Exercise materials Block Start

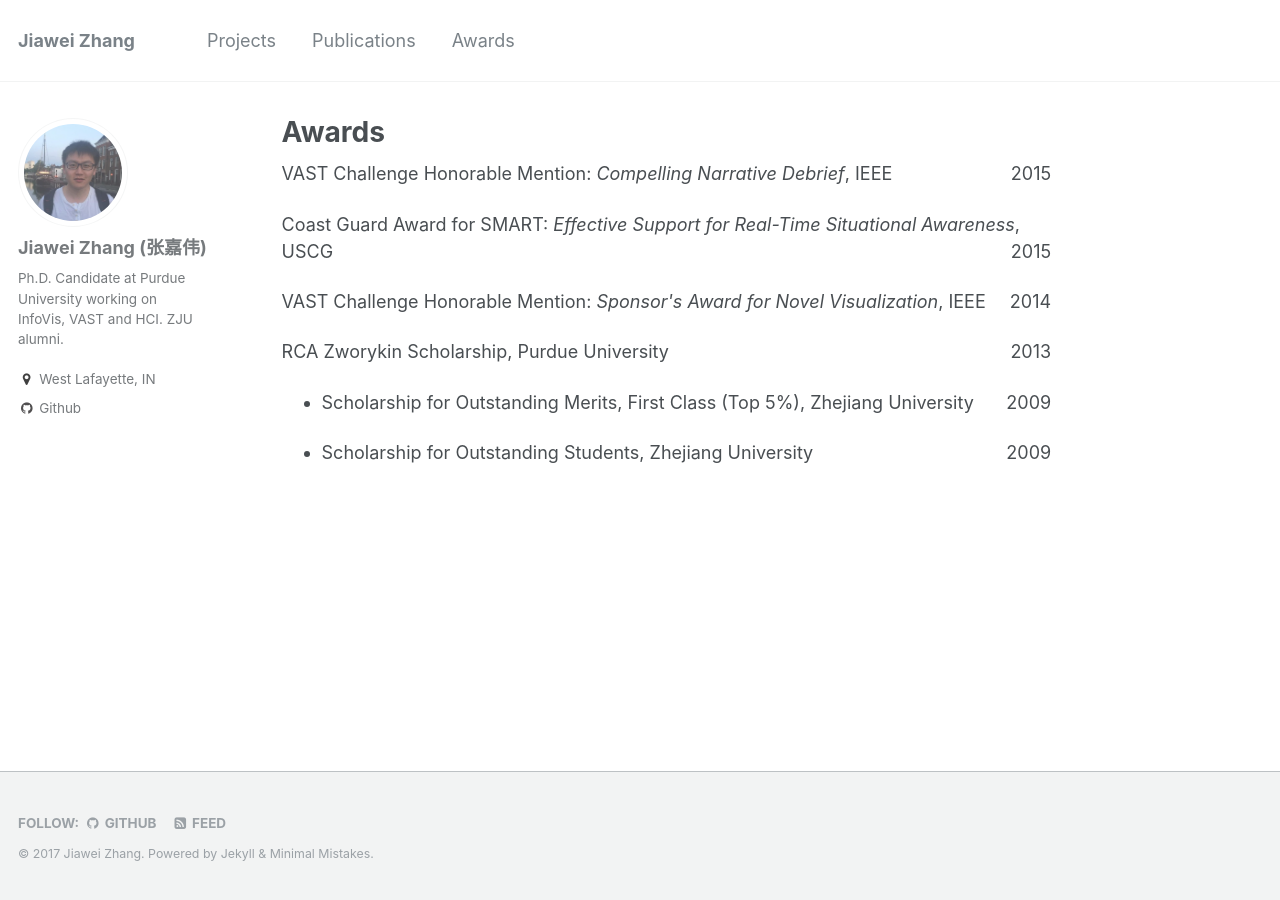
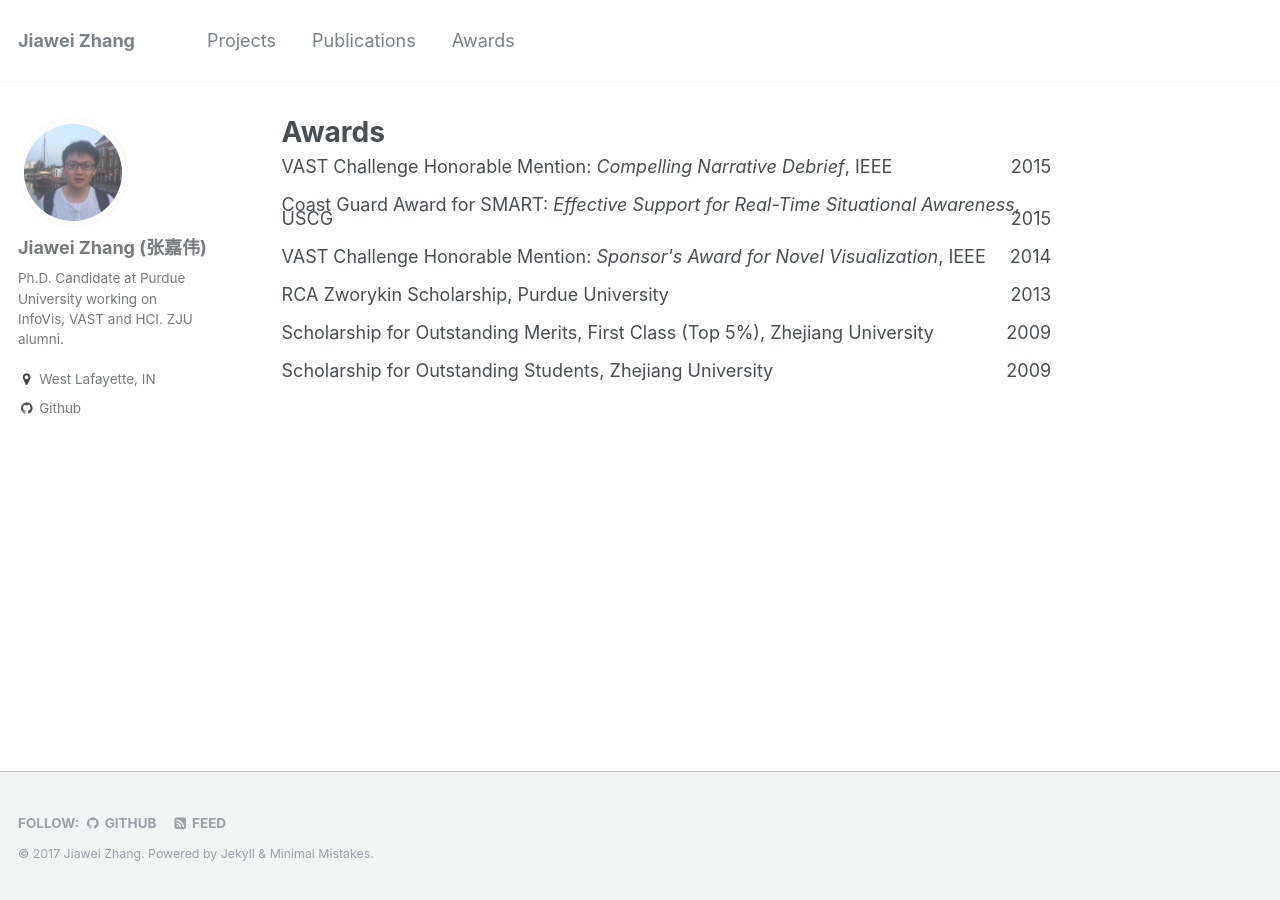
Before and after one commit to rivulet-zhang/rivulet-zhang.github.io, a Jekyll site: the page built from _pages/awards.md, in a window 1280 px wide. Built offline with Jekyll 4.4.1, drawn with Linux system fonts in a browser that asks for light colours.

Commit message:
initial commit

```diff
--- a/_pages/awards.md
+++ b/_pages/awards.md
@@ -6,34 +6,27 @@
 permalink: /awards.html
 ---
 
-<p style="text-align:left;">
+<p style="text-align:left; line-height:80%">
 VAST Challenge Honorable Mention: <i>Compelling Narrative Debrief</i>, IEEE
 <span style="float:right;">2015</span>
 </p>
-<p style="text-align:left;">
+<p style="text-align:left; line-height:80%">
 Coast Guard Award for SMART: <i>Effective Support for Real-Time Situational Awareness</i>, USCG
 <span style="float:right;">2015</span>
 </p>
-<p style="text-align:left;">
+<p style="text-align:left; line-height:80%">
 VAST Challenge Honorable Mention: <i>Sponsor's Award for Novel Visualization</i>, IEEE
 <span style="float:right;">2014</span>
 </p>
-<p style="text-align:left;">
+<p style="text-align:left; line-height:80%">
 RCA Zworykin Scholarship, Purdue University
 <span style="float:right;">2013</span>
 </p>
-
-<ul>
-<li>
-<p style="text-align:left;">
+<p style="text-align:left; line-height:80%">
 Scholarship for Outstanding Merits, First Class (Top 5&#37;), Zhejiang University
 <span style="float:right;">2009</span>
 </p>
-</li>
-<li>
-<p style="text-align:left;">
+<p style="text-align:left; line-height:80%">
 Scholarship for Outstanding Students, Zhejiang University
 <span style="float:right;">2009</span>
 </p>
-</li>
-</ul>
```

Exercise materials Block End
Exercise materials Block Start

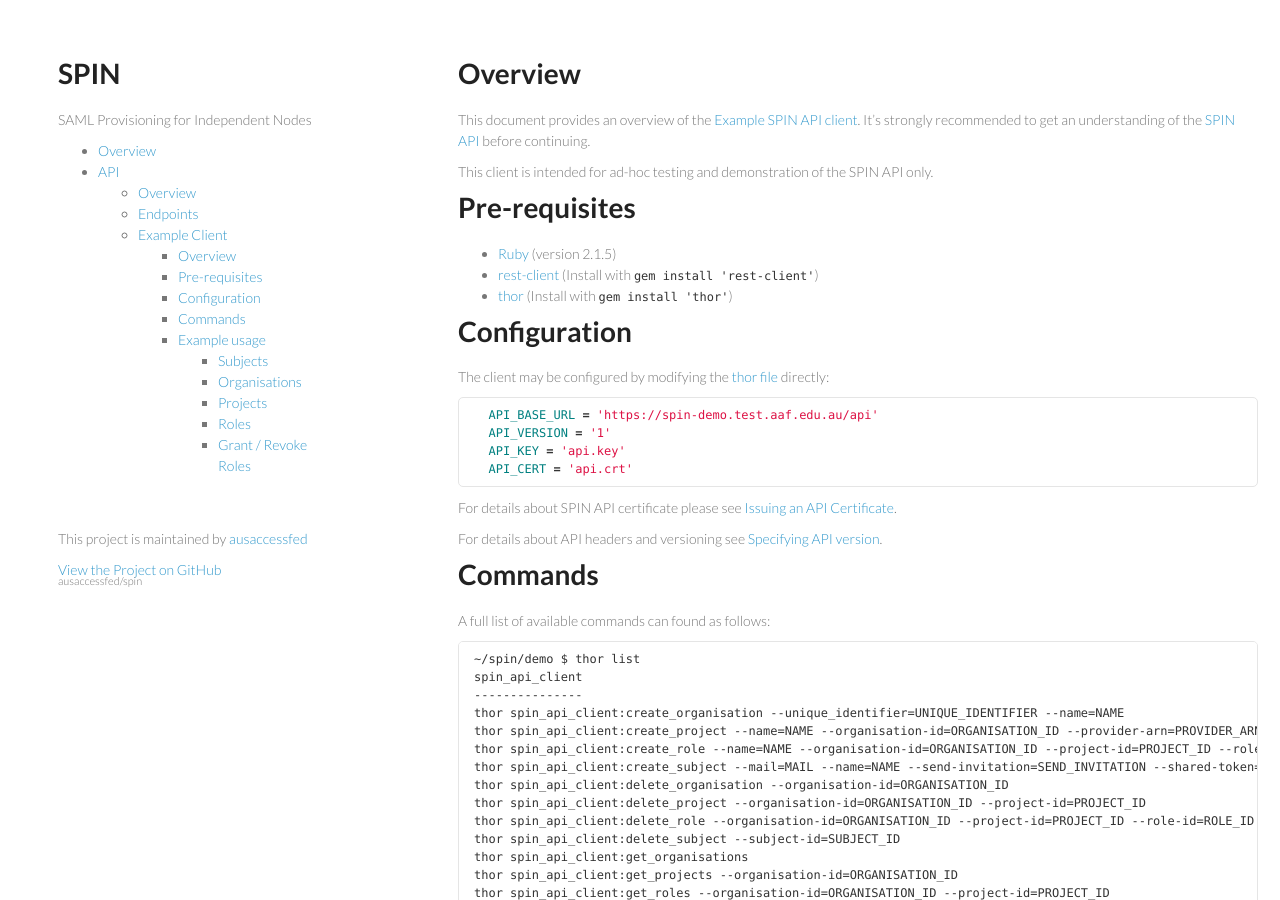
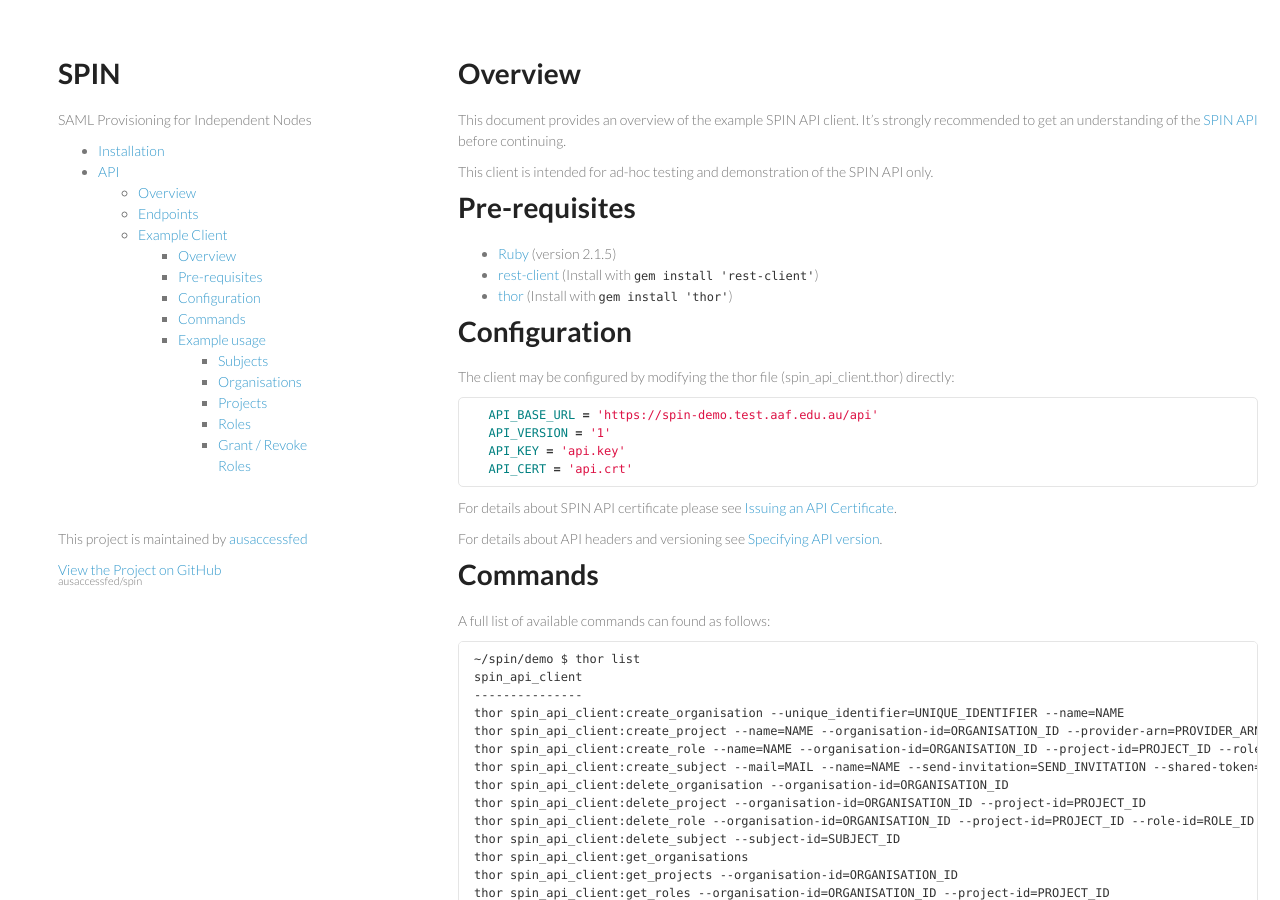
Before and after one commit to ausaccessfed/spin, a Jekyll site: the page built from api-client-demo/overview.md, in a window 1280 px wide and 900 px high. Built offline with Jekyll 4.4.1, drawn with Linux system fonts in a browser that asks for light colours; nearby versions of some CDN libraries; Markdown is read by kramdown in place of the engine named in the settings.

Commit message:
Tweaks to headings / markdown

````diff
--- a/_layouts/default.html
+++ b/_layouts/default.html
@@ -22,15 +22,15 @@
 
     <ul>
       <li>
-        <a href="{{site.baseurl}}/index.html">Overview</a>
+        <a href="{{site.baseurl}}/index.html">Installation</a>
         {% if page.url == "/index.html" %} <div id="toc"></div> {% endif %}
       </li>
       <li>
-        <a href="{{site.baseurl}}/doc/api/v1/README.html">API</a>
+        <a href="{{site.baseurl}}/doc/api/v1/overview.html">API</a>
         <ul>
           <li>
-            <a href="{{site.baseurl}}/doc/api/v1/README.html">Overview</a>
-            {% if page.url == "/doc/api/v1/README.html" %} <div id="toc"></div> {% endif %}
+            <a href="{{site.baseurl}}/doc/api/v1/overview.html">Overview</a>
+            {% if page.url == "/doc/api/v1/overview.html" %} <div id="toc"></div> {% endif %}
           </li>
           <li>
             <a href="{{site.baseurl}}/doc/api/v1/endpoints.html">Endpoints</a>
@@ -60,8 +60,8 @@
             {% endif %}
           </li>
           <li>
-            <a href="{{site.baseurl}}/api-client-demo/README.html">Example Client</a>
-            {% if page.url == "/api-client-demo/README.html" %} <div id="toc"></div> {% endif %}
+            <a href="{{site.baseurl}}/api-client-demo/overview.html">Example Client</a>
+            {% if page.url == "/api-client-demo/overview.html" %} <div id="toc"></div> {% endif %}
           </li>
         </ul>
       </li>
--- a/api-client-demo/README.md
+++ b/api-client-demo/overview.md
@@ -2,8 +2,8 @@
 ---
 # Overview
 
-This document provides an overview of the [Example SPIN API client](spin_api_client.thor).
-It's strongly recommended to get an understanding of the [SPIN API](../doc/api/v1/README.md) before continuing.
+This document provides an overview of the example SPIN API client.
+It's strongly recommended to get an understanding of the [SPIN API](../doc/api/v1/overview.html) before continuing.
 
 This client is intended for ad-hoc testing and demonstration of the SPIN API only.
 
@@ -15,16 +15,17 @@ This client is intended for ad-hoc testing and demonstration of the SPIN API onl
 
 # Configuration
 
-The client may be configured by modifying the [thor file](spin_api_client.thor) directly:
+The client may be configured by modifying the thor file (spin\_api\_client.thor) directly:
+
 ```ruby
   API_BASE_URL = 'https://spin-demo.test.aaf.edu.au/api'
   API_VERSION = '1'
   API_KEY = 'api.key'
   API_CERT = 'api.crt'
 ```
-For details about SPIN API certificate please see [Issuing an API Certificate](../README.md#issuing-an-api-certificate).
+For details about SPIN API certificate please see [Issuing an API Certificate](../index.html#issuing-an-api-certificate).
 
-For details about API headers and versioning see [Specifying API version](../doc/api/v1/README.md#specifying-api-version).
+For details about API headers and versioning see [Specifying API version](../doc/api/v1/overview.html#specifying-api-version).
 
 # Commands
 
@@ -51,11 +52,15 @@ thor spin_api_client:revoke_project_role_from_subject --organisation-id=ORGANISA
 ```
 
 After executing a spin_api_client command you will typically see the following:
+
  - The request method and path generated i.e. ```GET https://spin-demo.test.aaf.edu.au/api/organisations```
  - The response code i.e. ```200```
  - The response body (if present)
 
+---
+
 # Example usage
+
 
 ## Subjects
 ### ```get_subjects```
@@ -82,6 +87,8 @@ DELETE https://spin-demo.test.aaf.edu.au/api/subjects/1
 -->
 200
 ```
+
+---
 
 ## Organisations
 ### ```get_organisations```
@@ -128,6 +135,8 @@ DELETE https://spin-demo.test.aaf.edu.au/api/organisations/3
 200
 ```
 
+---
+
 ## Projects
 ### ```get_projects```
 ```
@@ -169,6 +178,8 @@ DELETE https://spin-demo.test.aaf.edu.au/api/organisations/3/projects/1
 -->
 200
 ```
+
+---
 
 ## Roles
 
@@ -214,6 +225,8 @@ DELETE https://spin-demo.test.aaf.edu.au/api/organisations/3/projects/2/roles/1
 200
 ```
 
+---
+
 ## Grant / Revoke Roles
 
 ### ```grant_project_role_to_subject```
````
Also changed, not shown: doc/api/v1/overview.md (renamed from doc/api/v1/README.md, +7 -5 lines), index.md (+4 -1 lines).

Exercise materials Block End

▸ **Goal of the exercise**: In the entries above, find each line with the string "Specifying" and copy it.

▸ **Answer section**:
-For details about API headers and versioning see [Specifying API version](../doc/api/v1/README.md#specifying-api-version).
+For details about API headers and versioning see [Specifying API version](../doc/api/v1/overview.html#specifying-api-version).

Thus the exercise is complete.